Mural artillery designed to take down a wall. Triakontamnaioi Lithoboloi form a battery of medium-sized Thirthy-minai Stone Projectors, immobile and slightly expensive, but they give you the ability to break down a section of the enemy wall with greater expedience.
Mural artillery designed to take down a smaller/weaker wall. Triakontamnaioi Lithoboloi form a battery of medium-sized Stone Projectors, immobile after being set up and slightly expensive. But they give you the ability to break down a section of the enemy wall with greater leisure - without losing a drop of blood.

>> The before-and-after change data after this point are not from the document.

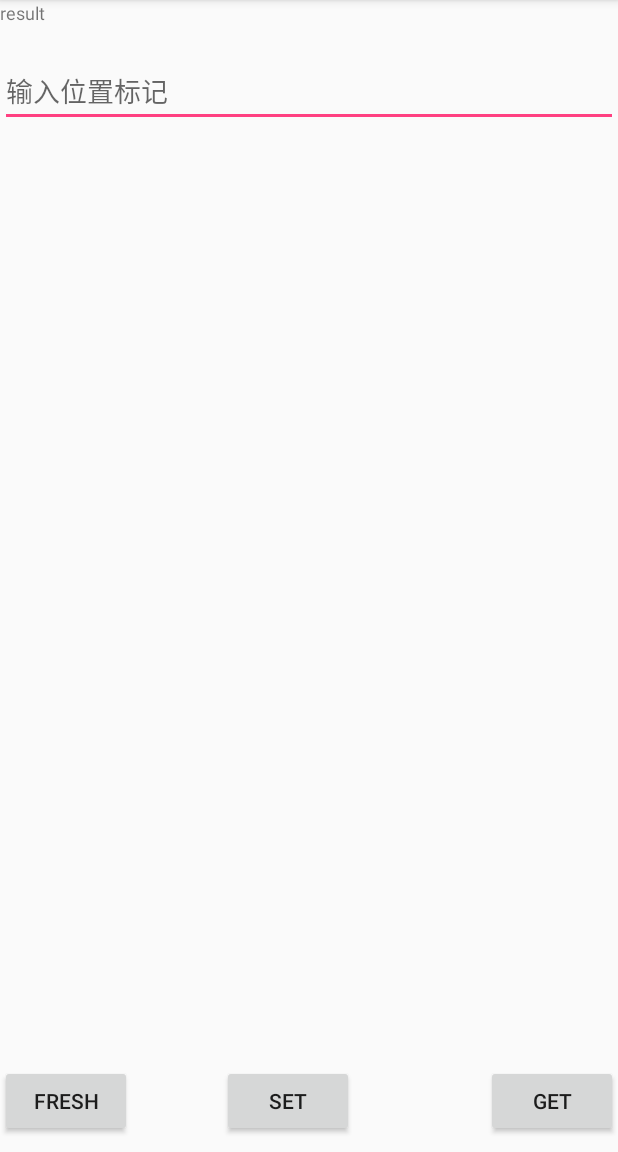
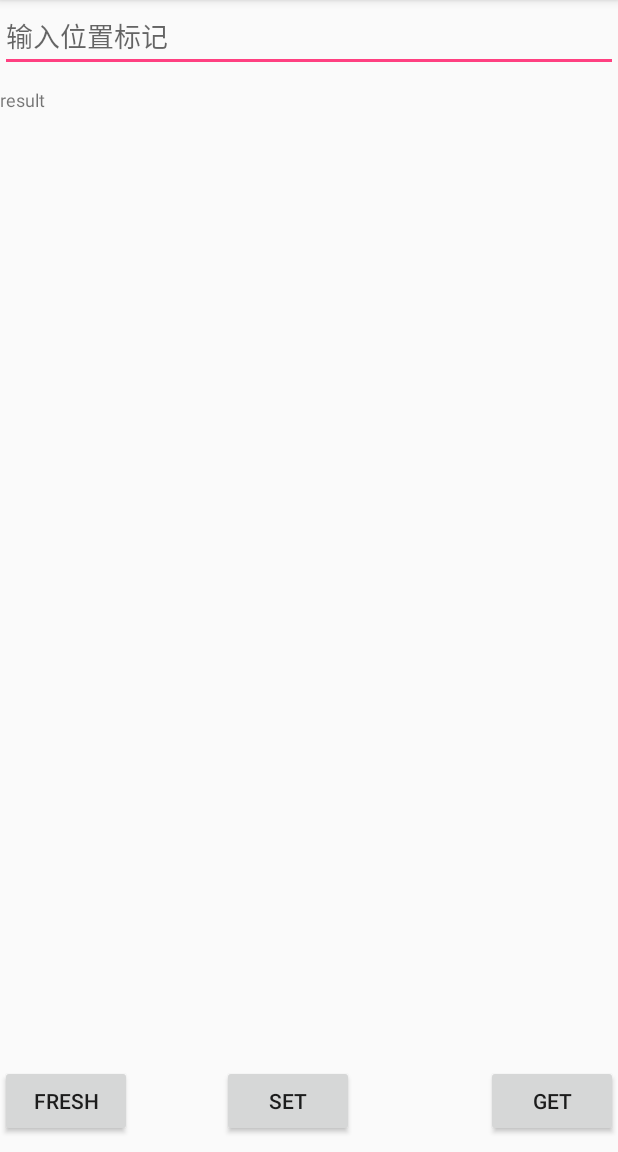
Before and after one commit to dick20/PhotoController, an Android app: the screen it shows after launch (WifiCollector), on a phone screen of 412 x 824 dp, the part 84-1236 px from its top. Run offline under Robolectric (Android 15) with nearby library versions, the phone set to English and light mode, and no system bars.

Commit message:
for pull

```diff
--- a/app/src/main/java/dick/android/remotecontrol/WifiCollector.java
+++ b/app/src/main/java/dick/android/remotecontrol/WifiCollector.java
@@ -35,11 +35,11 @@ public class WifiCollector extends AppCompatActivity {
     protected void onCreate(Bundle savedInstanceState) {
         super.onCreate(savedInstanceState);
         setContentView(R.layout.wifi_data);
-        show = (TextView) findViewById(R.id.wifi_ssid);
+        show = findViewById(R.id.wifi_ssid);
         button = findViewById(R.id.fresh);
         get = findViewById(R.id.get);
         set = findViewById(R.id.set);
-        positionMark = findViewById(R.id.position);
+        positionMark = findViewById(R.id.positionMark);
 
         // 判断wifi是否开启
         wifi = (WifiManager) getApplicationContext().getSystemService(Context.WIFI_SERVICE);
@@ -71,6 +71,7 @@ public class WifiCollector extends AppCompatActivity {
                 /**
                  * 获取当前连接上的wifi相关信息
                  */
+                wifimanger.startScan();
                 WifiInfo info = wifi.getConnectionInfo();
                 int strength = info.getRssi();
                 int speed = info.getLinkSpeed();
@@ -120,9 +121,12 @@ public class WifiCollector extends AppCompatActivity {
                     new Thread(new Runnable() {
                         @Override
                         public void run() {
+                            wifimanger = (WifiManager) getApplicationContext().getSystemService(Context.WIFI_SERVICE);
                             String wifiMessage = getWifiMessage();
                             DBUtils.insertWifiData(new WifiData(address, wifiMessage));
-
+                            positionMark.setText("ok");
+                            System.out.println(address);
+                            System.out.println(wifiMessage);
                         }
                     }).start();
                 }
@@ -146,16 +150,16 @@ public class WifiCollector extends AppCompatActivity {
     }
 
     public static String getWifiMessage() {
-        WifiInfo info = wifimanger.getConnectionInfo();
         String wifiinformation = "";
         /**
          * 获取扫描到的所有wifi相关信息
          */
+        wifimanger.startScan();
         List<ScanResult> results = wifimanger.getScanResults();
         for(ScanResult result:results){
             if(result.BSSID.substring(0, 12).equals("0e:74:9c:6e:") ||
                     result.BSSID.substring(0, 12).equals("0a:74:9c:6e:")) {
-                wifiinformation += "bssid：" + result.BSSID + " level：" + result.level + ";";
+                wifiinformation += result.BSSID + " " + result.level + ";";
             }
         }
 
--- a/app/src/main/res/layout/wifi_data.xml
+++ b/app/src/main/res/layout/wifi_data.xml
@@ -3,22 +3,24 @@
     android:layout_width="match_parent"
     android:layout_height="match_parent"
     xmlns:app="http://schemas.android.com/apk/res-auto">
+
     <TextView
         android:layout_width="wrap_content"
         android:layout_height="wrap_content"
         android:id="@+id/wifi_ssid"
         android:text="result"
         android:textSize="12dp"
+        app:layout_constraintTop_toBottomOf="@+id/positionMark"
+        android:layout_marginTop="10dp"
         />
-
     <EditText
         android:id="@+id/positionMark"
         android:layout_width="match_parent"
         android:layout_height="wrap_content"
-        app:layout_constraintTop_toBottomOf="@+id/wifi_ssid"
-        android:layout_marginTop="20dp"
+
         android:hint="输入位置标记"
         />
+
 
     <Button
         android:layout_width="wrap_content"
```
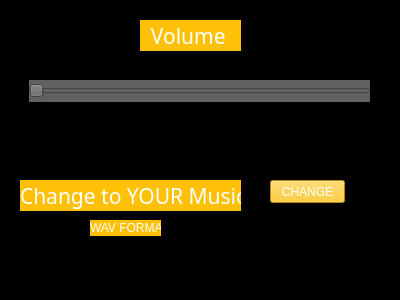
Before: the Qt Designer form Design/set.ui in Xemonay/Brain-Dev, drawn with Qt 5.
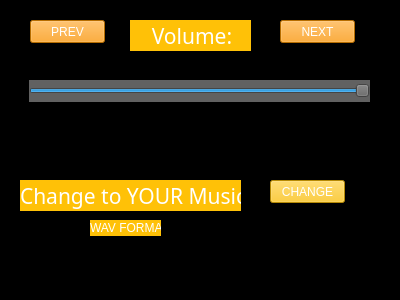
After: the same form once the commit is applied.

```diff
--- a/Design/set.ui
+++ b/Design/set.ui
@@ -20,9 +20,9 @@
   <widget class="QLabel" name="label">
    <property name="geometry">
     <rect>
-     <x>140</x>
+     <x>130</x>
      <y>20</y>
-     <width>101</width>
+     <width>121</width>
      <height>31</height>
     </rect>
    </property>
@@ -38,7 +38,7 @@
 </string>
    </property>
    <property name="text">
-    <string>  Volume</string>
+    <string>    Volume:</string>
    </property>
   </widget>
   <widget class="QLabel" name="label_2">
@@ -118,10 +118,49 @@
    <property name="maximum">
     <number>100</number>
    </property>
+   <property name="value">
+    <number>100</number>
+   </property>
    <property name="orientation">
     <enum>Qt::Horizontal</enum>
    </property>
   </widget>
+  <widget class="QPushButton" name="next_music">
+   <property name="geometry">
+    <rect>
+     <x>280</x>
+     <y>20</y>
+     <width>75</width>
+     <height>23</height>
+    </rect>
+   </property>
+   <property name="styleSheet">
+    <string notr="true">color: white;
+background-color: #FF9800;
+</string>
+   </property>
+   <property name="text">
+    <string>NEXT</string>
+   </property>
+  </widget>
+  <widget class="QPushButton" name="pre_music">
+   <property name="geometry">
+    <rect>
+     <x>30</x>
+     <y>20</y>
+     <width>75</width>
+     <height>23</height>
+    </rect>
+   </property>
+   <property name="styleSheet">
+    <string notr="true">color: white;
+background-color: #FF9800;
+</string>
+   </property>
+   <property name="text">
+    <string>PREV</string>
+   </property>
+  </widget>
  </widget>
  <resources/>
  <connections/>
```
Left out of the diff: 4 changed lines with no effect on the pictures.
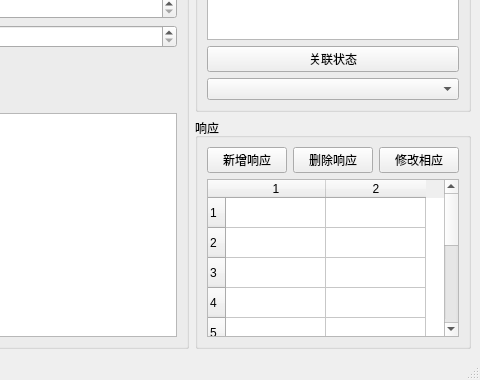
Qt form kdCarCheckDevSimulator/kdCarCheckDevSimulator.ui (bkdwei/kdCarCheckDevSimulator) before a commit; both pictures show x 354 to 834 and y 220 to 600 of the 834 by 600 pixel window.
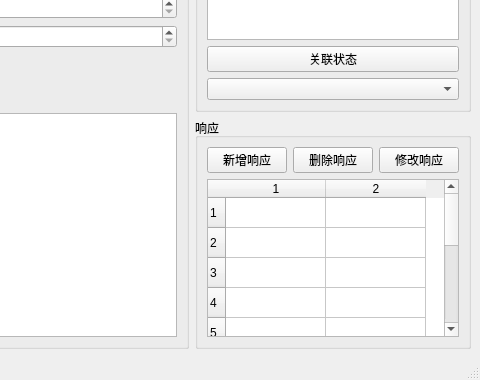
The same form after that commit.

Commit message: 完成响应的修改功能

```diff
--- a/kdCarCheckDevSimulator/kdCarCheckDevSimulator.ui
+++ b/kdCarCheckDevSimulator/kdCarCheckDevSimulator.ui
@@ -224,7 +224,7 @@
            <item>
             <widget class="QPushButton" name="pb_modify_reply">
              <property name="text">
-              <string>修改相应</string>
+              <string>修改响应</string>
              </property>
             </widget>
            </item>
```
The commit also changes 5 other files.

The Stone Projectors, like any artillery, is a Greek invention dating to the time of Tyrannos Dionysios of Syrakousai (more about this in the unit description of the Katapeltai). After the spectacular premiere of the flexion-based "Gastraphete" (Bellybow) at Motya, the concept of the "Katapeltikon" had come to stay. The father of Megas Alexandros, Phillipos of Makedonia, may have been the first to foment the invention of the torsion-based Katapeltai - replacing the older flexion-design. Torsion was first used to power Arrow Projectors, but the tremendous potential could not be ignored for long, and eventually large stone throwing machines were made. The Greeks found what they thought was the perfect formula and ratio between the diameter of the torsion-washer and its height, distance between the two - though they didn't yet know that the Romans would push this envelope in the time of Vitruvius around 70 BC. The Greeks came to this correct aspect-ratio using trial and error. Romans had the leisure of simply building upon something the Greeks had worked hard on. The largest stone projector ever devised was the Three-talent Stone Projectors used in the gigantic 45 meter tall "Helepolis" siegetower built by Epimachos the Athenian on the order of Demetrios "Poliorketes" (the Besieger) and used at the siege of Rhodos in 305 BC. Each of these "Tritalantoi Lithoboloi" fired massive stones weighing 80 kilograms each. There were three of these Stone Projectors in the first floor - there were smaller ones for each story the higher you went. At the top, there was only arrow artillery to provide covering fire. Athenaios remarked that the tower could withstand blows from a Three-talent Stone Projector. The point of the comment surely is that it was the heaviest blow Athenaios could imagine, although the rather more technically-minded Philon held the opinion that the One-talent machine was far more to be feared, in due part to the fact that it was cheaper and easier to maintain, harder to wear out, and more importantly that it had a higher rate of fire and a different trajectory.